And, yes, let us not forget that painting is a prehistoric invention which somehow managed to survive thousands of years and continues to find its way in contemporary art exhibition spaces. Yet, whilst contemporary artists continue dipping their brush in paint, many sustain that painting is an obsolete practice, often tagging painters as traditional and claiming that contemporary artists should opt for more innovative means of expressing themselves in this digital era. But, ultimately, the art of painting is just another tool which should continue to be considered when other media fail in interpreting and satisfying one's own statements.
L-awtur ta din il-websajt huwwa David Frank Bugeja, restawratur kwalifikat malti. L-ewwel parti ta din is-sajt titratta ir-restawr u konservazzjoni ta' pittura u statwi impittra. F'din il-parti wiehed jista jsib linji gwida semplici u effettivi ta' kif nistghu niehdu hsieb xogholijjiet ta' l-arti. Apparti minn konservazzjoni u restawr, l-awtur ghandu passjoni kbira ghall-arti tal-pittura. It-tieni parti turi il-perspettiva personali ta' l-awtur dwar din l-arti u tesebixxi ftit xogholijjiet li ghamel.

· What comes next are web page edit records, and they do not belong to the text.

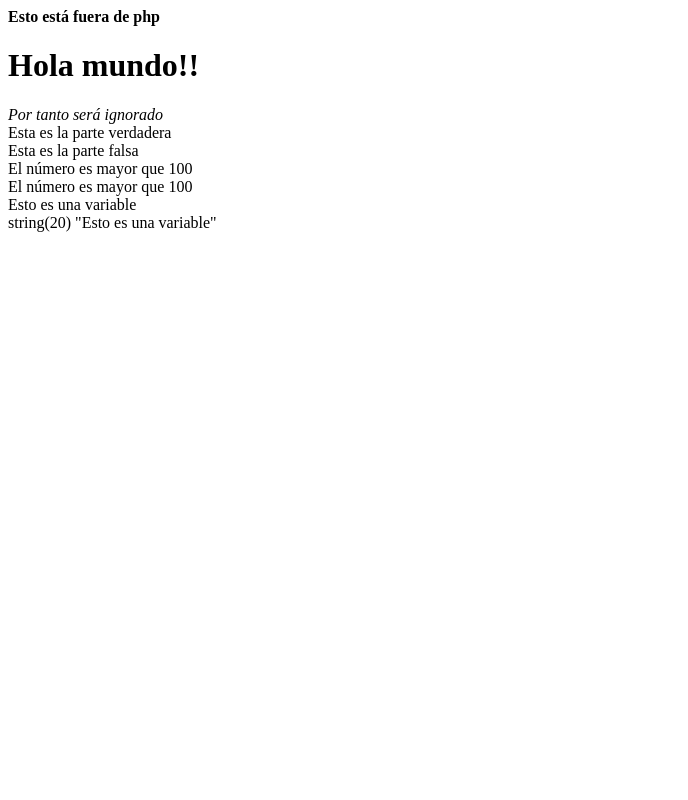
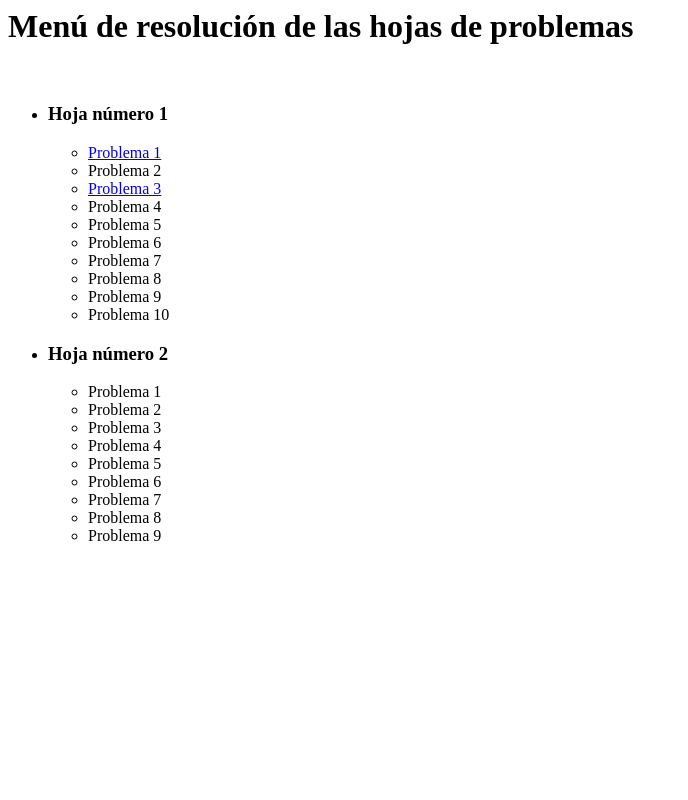
Before and after one commit to Buendy/ProyectoFromGit, a PHP site: page / in a window 1280 px wide. Shown: the whole page, without its empty margins (0-688 px from the left). Run offline with PHP 8.4, Linux system fonts and the light colour scheme.

Commit message:
Segundo commit

```diff
--- a/public/index.php
+++ b/public/index.php
@@ -1,38 +1,37 @@
-<b>Esto está fuera de php</b>
-<?="<h1>Hola mundo!!</h1>"?>
-<i>Por tanto será ignorado</i>
+<h1>Menú de resolución de las hojas de problemas</h1>
+<br>
+<ul>
+	<li>
+		<h3>Hoja número 1</h3>
+		<ul>
+			<li><a href="/hoja1/ejercicio_1.php">Problema 1</a></li>
+			<li>Problema 2</li>
+			<li><a href="/hoja1/ejercicio_3.php">Problema 3</a></li>
+			<li>Problema 4</li>
+			<li>Problema 5</li>
+			<li>Problema 6</li>
+			<li>Problema 7</li>
+			<li>Problema 8</li>
+			<li>Problema 9</li>
+			<li>Problema 10</li>
+		</ul>
+	</li>
 
-<?php
+	<li>
+		<h3>Hoja número 2</h3>
+	<ul>
+		<li>Problema 1</li>
+		<li>Problema 2</li>
+		<li>Problema 3</li>
+		<li>Problema 4</li>
+		<li>Problema 5</li>
+		<li>Problema 6</li>
+		<li>Problema 7</li>
+		<li>Problema 8</li>
+		<li>Problema 9</li>
 
-if(true){ //condicional simple
-	echo "<br>Esta es la parte verdadera";
-}
-
-$numero = 150;
-if($numero < 10){ //condicional compuesto
-	echo "<br>Esta es la parte verdadera";
-} else echo "<br>Esta es la parte falsa";
+	</ul>
+	</li>
 
 
-if($numero == 100){ //condicional multiple
-	echo "<br>El numero es 100";
-	} else if ($numero > 100) {
-		echo "<br>El número es mayor que 100";
-	}else {
-		echo "<br>El número es menor que 100";
-}
-
-if($numero == 100){ ?>
-<br>El numero es 100
-<?php } else if ($numero > 100) { ?>
-<br>El número es mayor que 100
-<?php }else {?>
-<br>El número es menor que 100
-<?php } ?>
-
-<br>
-
-<?php
-$cadena ="Esto es una variable";
-echo "$cadena<br>";
-var_dump($cadena);
+</ul>
```
Also changed, not shown: public/boton.html (added, +55 -0 lines), public/hoja1/ejercicio_1.php (added, +11 -0 lines), public/hoja1/ejercicio_3.php (added, +13 -0 lines), public/index2.php (added, +33 -0 lines).
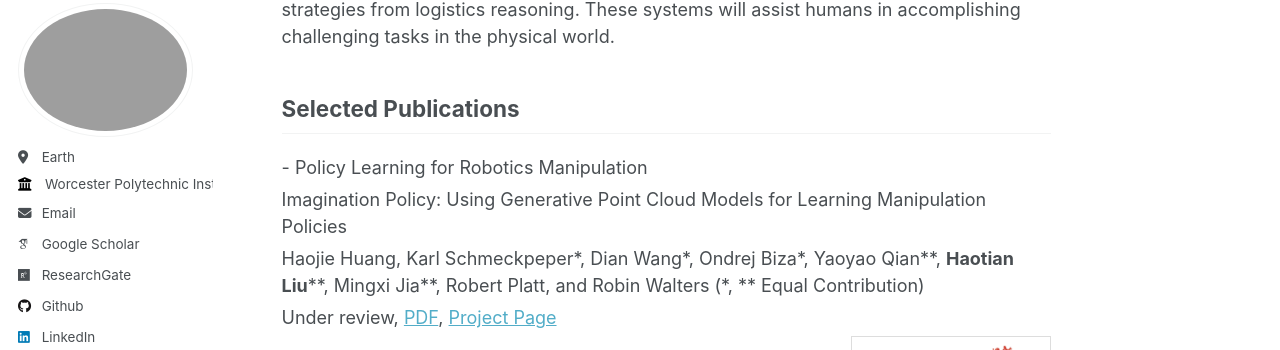
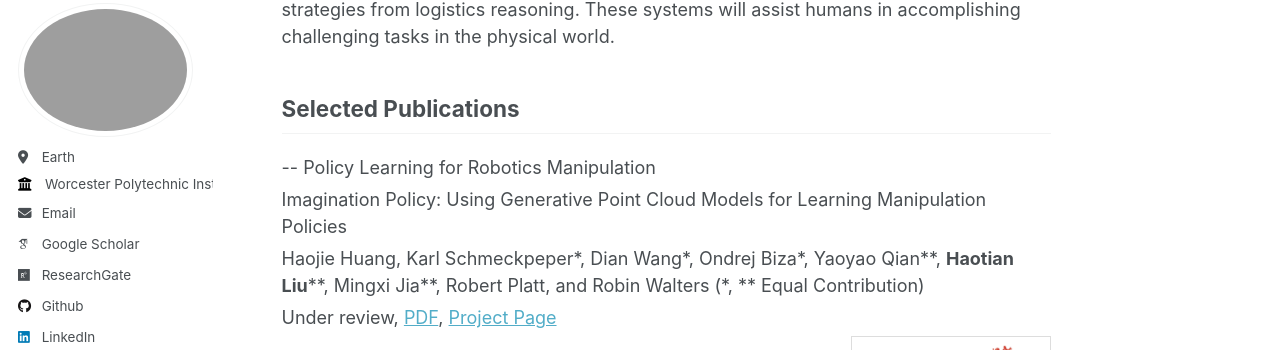
Before and after one commit to seanliu7081/seanliu7081.github.io, a Jekyll site: the page built from _pages/about.md, in a window 1280 px wide and 900 px high, scrolled down 706 px. Shown: the part 103-453 px from the top of the window. Built offline with Jekyll 4.4.1, drawn with Linux system fonts in a browser that asks for light colours; some web fonts are replaced.

```diff
--- a/_pages/about.md
+++ b/_pages/about.md
@@ -24,7 +24,7 @@ My long-term research vision is to develop automation systems that are self-adap
 
 <div class="selected-publications">
 <!--   <h3>Policy Learning for Robotic Manipulation</h3> -->
-- Policy Learning for Robotics Manipulation
+-- Policy Learning for Robotics Manipulation
 
   <div class="publication">
     <p>Imagination Policy: Using Generative Point Cloud Models for Learning Manipulation Policies</p>
```
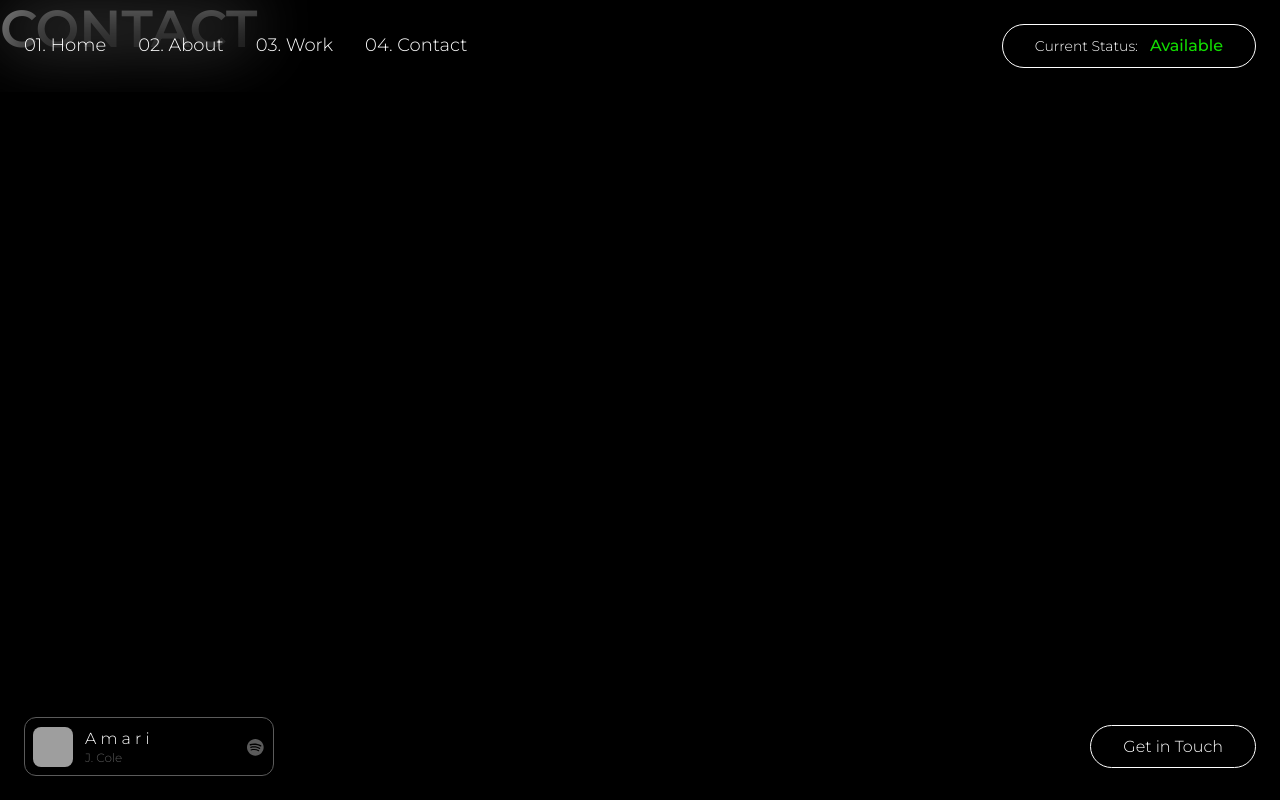
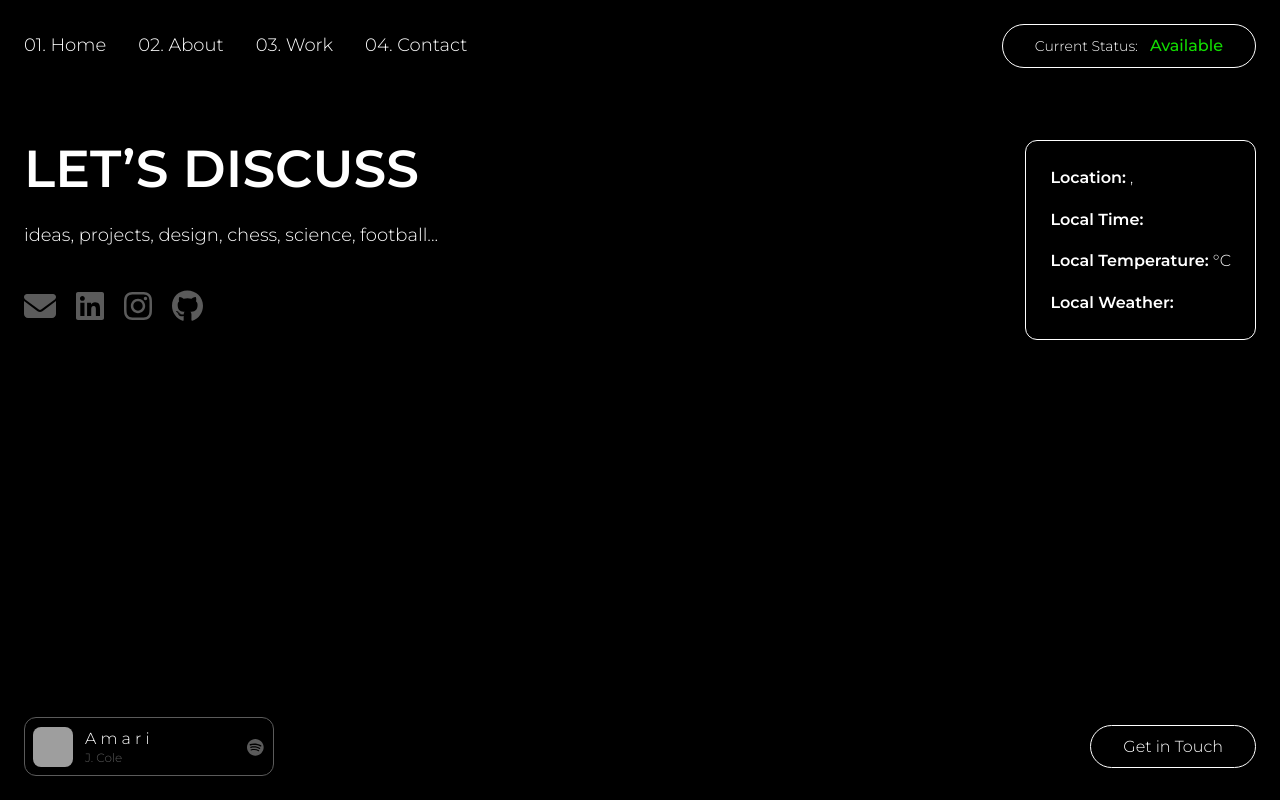
Before and after one commit to DimitarK13/Personal-Portfolio, a React (Vite) app: page /contact in a window 1280 px wide. Built offline with nearby package versions, Linux system fonts and the light colour scheme; no server answers; grey boxes are pictures that could not be loaded.

Commit message:
feat(page: contact): create and style

```diff
--- a/src/components/Footer.jsx
+++ b/src/components/Footer.jsx
@@ -10,63 +10,63 @@ export default function Footer() {
   );
   const [titleAttr, setTitleAttr] = useState(`${title} by ${artist}`);
 
-  useEffect(() => {
-    const fetchToken = async () => {
-      try {
-        const response = await fetch('http://localhost/');
-        const { token } = await response.json();
-        return token;
-      } catch (error) {
-        console.error(error);
-        throw error;
-      }
-    };
+  // useEffect(() => {
+  //   const fetchToken = async () => {
+  //     try {
+  //       const response = await fetch('http://localhost/');
+  //       const { token } = await response.json();
+  //       return token;
+  //     } catch (error) {
+  //       console.error(error);
+  //       throw error;
+  //     }
+  //   };
 
-    const fetchPlaylist = async (accessToken) => {
-      try {
-        const data = await fetch(
-          'https://api.spotify.com/v1/playlists/7mZMTUVKNl6hyWInTJqq1d?fields=tracks.items',
-          {
-            method: 'GET',
-            headers: {
-              Authorization: 'Bearer ' + accessToken,
-            },
-          }
-        );
+  //   const fetchPlaylist = async (accessToken) => {
+  //     try {
+  //       const data = await fetch(
+  //         'https://api.spotify.com/v1/playlists/7mZMTUVKNl6hyWInTJqq1d?fields=tracks.items',
+  //         {
+  //           method: 'GET',
+  //           headers: {
+  //             Authorization: 'Bearer ' + accessToken,
+  //           },
+  //         }
+  //       );
 
-        const playlist = await data.json();
-        const playlistLength = playlist?.tracks?.items.length - 1;
-        const randomTrack = Math.ceil(Math.random() * playlistLength);
+  //       const playlist = await data.json();
+  //       const playlistLength = playlist?.tracks?.items.length - 1;
+  //       const randomTrack = Math.ceil(Math.random() * playlistLength);
 
-        const getTrack = (n) => {
-          const track = playlist.tracks.items[n].track;
-          const { name: trackName, artists, album } = track;
-          const trackArtist = artists[0]?.name || 'Unknown Artist';
-          const albumCover = album.images[1]?.url || '';
+  //       const getTrack = (n) => {
+  //         const track = playlist.tracks.items[n].track;
+  //         const { name: trackName, artists, album } = track;
+  //         const trackArtist = artists[0]?.name || 'Unknown Artist';
+  //         const albumCover = album.images[1]?.url || '';
 
-          setTitle(trackName);
-          setArtist(trackArtist);
-          setCover(albumCover);
-          setTitleAttr(`${trackName} by ${trackArtist}`);
-        };
+  //         setTitle(trackName);
+  //         setArtist(trackArtist);
+  //         setCover(albumCover);
+  //         setTitleAttr(`${trackName} by ${trackArtist}`);
+  //       };
 
-        getTrack(randomTrack);
-      } catch (error) {
-        console.error(error);
-      }
-    };
+  //       getTrack(randomTrack);
+  //     } catch (error) {
+  //       console.error(error);
+  //     }
+  //   };
 
-    const fetchData = async () => {
-      try {
-        const accessToken = await fetchToken();
-        await fetchPlaylist(accessToken);
-      } catch (error) {
-        console.error(error);
-      }
-    };
+  //   const fetchData = async () => {
+  //     try {
+  //       const accessToken = await fetchToken();
+  //       await fetchPlaylist(accessToken);
+  //     } catch (error) {
+  //       console.error(error);
+  //     }
+  //   };
 
-    fetchData();
-  }, [setTitle, setArtist, setCover, setTitleAttr]);
+  //   fetchData();
+  // }, [setTitle, setArtist, setCover, setTitleAttr]);
 
   return (
     <footer className='footer'>
--- a/src/routes/about.jsx
+++ b/src/routes/about.jsx
@@ -11,7 +11,7 @@ export default function About() {
         </h1>
 
         <section className='side-by-side'>
-          <div className='side-bys-side__content'>
+          <div className='side-by-side__content'>
             <p className='side-by-side__paragraph'>
               Coming from Strumica in North Macedonia, my journey is all about
               learning and discovering new things. I love solving problems and
--- a/src/routes/contact.jsx
+++ b/src/routes/contact.jsx
@@ -1,7 +1,128 @@
+import { useEffect, useState } from 'react';
+import iconGithub from '../assets/icons/icon-github.svg';
+import iconInstagram from '../assets/icons/icon-instagram.svg';
+import iconLinkedin from '../assets/icons/icon-linkedin.svg';
+import iconMail from '../assets/icons/icon-mail.svg';
+
 export default function Contact() {
+  const [city, setCity] = useState('');
+  const [country, setCountry] = useState('');
+  const [temp, setTemp] = useState('');
+  const [weather, setWeather] = useState('');
+  const [formattedDateTime, setFormattedDateTime] = useState('');
+
+  const capitalizeWords = (str) => {
+    return str
+      .split(' ')
+      .map((word) => word.charAt(0).toUpperCase() + word.slice(1))
+      .join(' ');
+  };
+
+  const getData = async () => {
+    const response = await fetch(
+      'https://api.openweathermap.org/data/2.5/weather?q=Madrid&units=metric&appid=dfc884ab11e96f832d54aa9a6136c037'
+    );
+    const data = await response.json();
+
+    setCity(data.name);
+    setCountry(data.sys.country);
+    setWeather(data.weather[0].description);
+    setTemp(Math.round(data.main.temp));
+
+    const now = new Date();
+    const utcTime = now.getTime() + now.getTimezoneOffset() * 60000;
+    const localTime = new Date(utcTime + data.timezone * 1000); // Convert timezone offset from seconds to milliseconds
+
+    // Format date and time using `Intl.DateTimeFormat`
+    const options = {
+      day: '2-digit',
+      month: '2-digit',
+      year: 'numeric',
+      hour: '2-digit',
+      minute: '2-digit',
+      hour12: false,
+    };
+    const dateFormatter = new Intl.DateTimeFormat('de-DE', options); // Use 'de-DE' for German date format
+    const parts = dateFormatter.formatToParts(localTime);
+
+    // Extract date and time parts
+    let formattedDate = '';
+    let formattedTime = '';
+    for (const part of parts) {
+      if (
+        part.type === 'day' ||
+        part.type === 'month' ||
+        part.type === 'year'
+      ) {
+        formattedDate += part.value;
+        if (part.type === 'day' || part.type === 'month') {
+          formattedDate += '.';
+        }
+      } else if (part.type === 'hour' || part.type === 'minute') {
+        if (formattedTime !== '') {
+          formattedTime += ':';
+        }
+        formattedTime += part.value;
+      }
+    }
+
+    setFormattedDateTime(`${formattedDate} - ${formattedTime}`);
+  };
+
+  useEffect(() => {
+    getData();
+  }, []);
+
   return (
     <>
-      <h1>Contact</h1>
+      <div className='container container__padding-block'>
+        <div className='contact'>
+          <div className='contact__content'>
+            <h1 className='contact__content-heading'>Let’s discuss</h1>
+            <p className='contact__content-text'>
+              ideas, projects, design, chess, science, football...
+            </p>
+
+            <div className='contact__content-icons'>
+              <a href='mailto:dimikalapocev@gmail.com' target='_blank'>
+                <img src={iconMail} alt='Mail icon' />
+              </a>
+              <a
+                href='https://www.linkedin.com/in/dimitar-kalapocev/'
+                target='_blank'>
+                <img src={iconLinkedin} alt='LinkedIn icon' />
+              </a>
+              <a
+                href='https://www.instagram.com/dimitar_kalapocev/'
+                target='_blank'>
+                <img src={iconInstagram} alt='Instagram icon' />
+              </a>
+              <a href='https://github.com/DimitarK13' target='_blank'>
+                <img src={iconGithub} alt='GitHub icon' />
+              </a>
+            </div>
+          </div>
+
+          <div className='contact__location'>
+            <p>
+              <span className='font-weight--semi-bold'>Location:</span>{' '}
+              <span>{city}</span>, <span>{country}</span>
+            </p>
+            <p>
+              <span className='font-weight--semi-bold'>Local Time:</span>{' '}
+              <span>{formattedDateTime}</span>
+            </p>
+            <p>
+              <span className='font-weight--semi-bold'>Local Temperature:</span>{' '}
+              <span>{temp}°C</span>
+            </p>
+            <p>
+              <span className='font-weight--semi-bold'>Local Weather:</span>{' '}
+              <span>{capitalizeWords(weather)}</span>
+            </p>
+          </div>
+        </div>
+      </div>
     </>
   );
 }
--- a/src/styles/style.css
+++ b/src/styles/style.css
@@ -495,7 +495,7 @@ h4 {
   margin-bottom: 120px;
 }
 
-.side-bys-side__content {
+.side-by-side__content {
   display: flex;
   flex-direction: column;
   gap: 24px;
@@ -681,3 +681,54 @@ h4 {
     padding-block: 40px;
   }
 }
+
+.contact {
+  display: flex;
+  flex-direction: column;
+  gap: 80px;
+}
+
+.contact__content-heading {
+  margin-bottom: 16px;
+}
+
+.contact__content-icons {
+  margin-top: 32px;
+  display: flex;
+  gap: 20px;
+  flex-wrap: wrap;
+  align-items: center;
+}
+
+.contact__content-icons a:hover img,
+.contact__content-icons a:focus img {
+  filter: brightness(200);
+}
+
+.contact__location {
+  display: flex;
+  flex-direction: column;
+  gap: 16px;
+
+  padding: 24px;
+  border-radius: var(--border-radius-400);
+  border: 1px solid var(--clr-neutral-100);
+  max-width: 360px;
+
+  font-size: var(--fs-body-m);
+}
+
+@media (min-width: 768px) {
+  .contact {
+    flex-direction: row;
+    justify-content: space-between;
+  }
+
+  .contact__content-heading {
+    margin-bottom: 24px;
+  }
+
+  .contact__content-icons {
+    margin-top: 40px;
+  }
+}
```
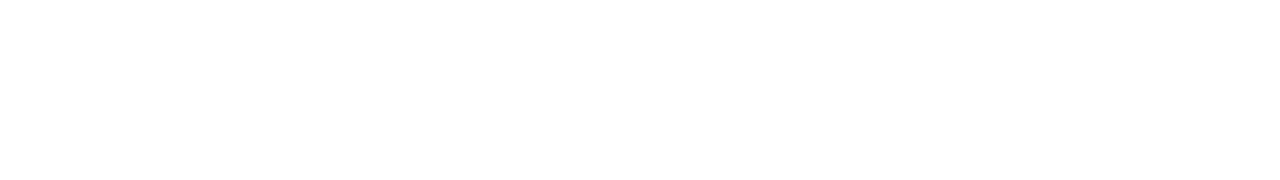
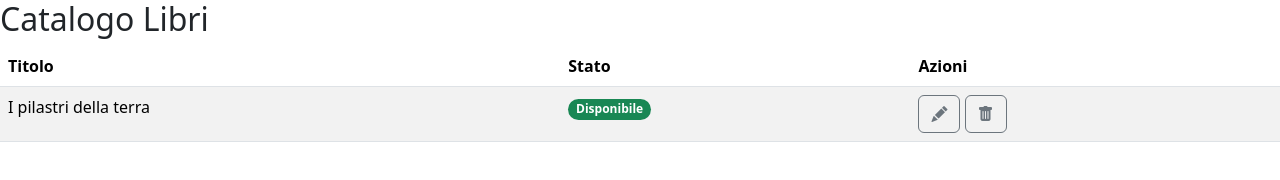
Before and after one commit to BrayanRodrigoGenovese/html-css-bootstrap-dashboard, a plain HTML site: page index.html in a window 1280 px wide. Drawn offline with nearby package versions, Linux system fonts and the light colour scheme.

Commit message:
styling table row

```diff
--- a/index.html
+++ b/index.html
@@ -8,9 +8,51 @@
     <!-- bootstrap -->
     <link href="https://cdn.jsdelivr.net/npm/bootstrap@5.3.8/dist/css/bootstrap.min.css" rel="stylesheet"
         integrity="sha384-sRIl4kxILFvY47J16cr9ZwB07vP4J8+LH7qKQnuqkuIAvNWLzeN8tE5YBujZqJLB" crossorigin="anonymous">
+    <link rel="stylesheet" href="https://cdn.jsdelivr.net/npm/bootstrap-icons@1.11.3/font/bootstrap-icons.min.css">
 </head>
 
 <body>
+    <header>
+        <nav>
+        </nav>
+    </header>
+    <main>
+        <div>
+            <h2>
+                Catalogo Libri
+            </h2>
+            <a href=""></a>
+        </div>
+        <table class="table table-striped table-hover">
+            <thead>
+                <tr>
+                    <th>Titolo</th>
+                    <th>Stato</th>
+                    <th>Azioni</th>
+                </tr>
+            </thead>
+            <tbody>
+                <tr>
+                    <td>I pilastri della terra</td>
+                    <td><span class="badge text-bg-success rounded-pill">Disponibile</span></td>
+                    <td>
+                        <button type="button" class="btn btn-outline-secondary">
+                            <i class="bi bi-pencil-fill"></i>
+                        </button>
+                        <button type="button" class="btn btn-outline-secondary">
+                            <i class="bi bi-trash-fill"></i>
+                        </button>
+                    </td>
+                </tr>
+            </tbody>
+        </table>
+        <div>
+
+        </div>
+        <div>
+
+        </div>
+    </main>
 </body>
 
 </html>
```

artandconservation.net by david frank bugeja is licensed under a Creative Commons Attribution-Noncommercial-No Derivative Works 2.5 Malta License.
first site version: 2003
site location: malta - europe